Dataset extract:

********************

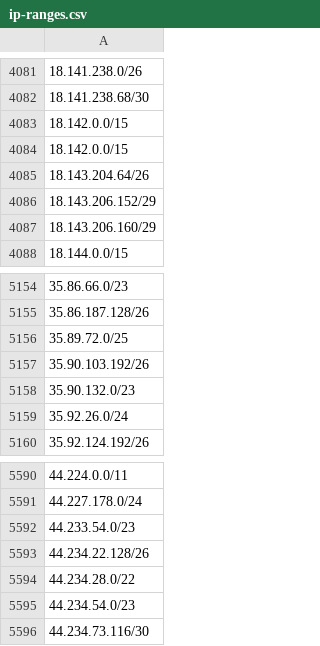
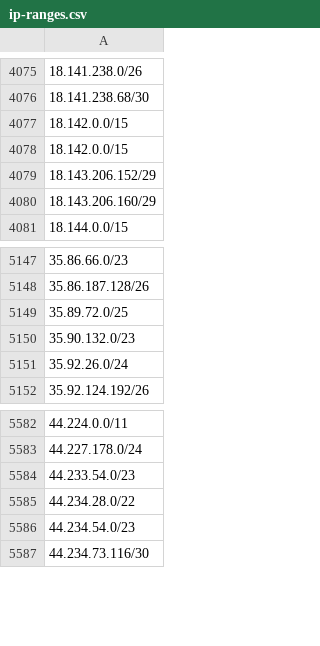
Before and after one commit to ZPetricusic/cloud-ip-ranges, a CSV file: data/aws/ip-ranges.csv, drawn as a sheet; only a part is shown, gaps mark what is left out; the diff covers the shown part only; the diff names each change by its address in the sheet, - before the commit and + after, or states it on an @@ line.

```diff
--- a/data/aws/ip-ranges.csv
+++ b/data/aws/ip-ranges.csv
-row 4085: 18.143.204.64/26
-row 5157: 35.90.103.192/26
-row 5593: 44.234.22.128/26
```
Also changed, not shown: 6 removed rows elsewhere in this file, 1 other file.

********************

Exercise: Every record gets retyped exactly; no picture goes into the copy.

Exercise output:
Before and after one commit to ZPetricusic/cloud-ip-ranges, a CSV file: data/aws/ip-ranges.csv, drawn as a sheet; only a part is shown, gaps mark what is left out; the diff covers the shown part only; the diff names each change by its address in the sheet, - before the commit and + after, or states it on an @@ line.

```diff
--- a/data/aws/ip-ranges.csv
+++ b/data/aws/ip-ranges.csv
-row 4085: 18.143.204.64/26
-row 5157: 35.90.103.192/26
-row 5593: 44.234.22.128/26
```
Also changed, not shown: 6 removed rows elsewhere in this file, 1 other file.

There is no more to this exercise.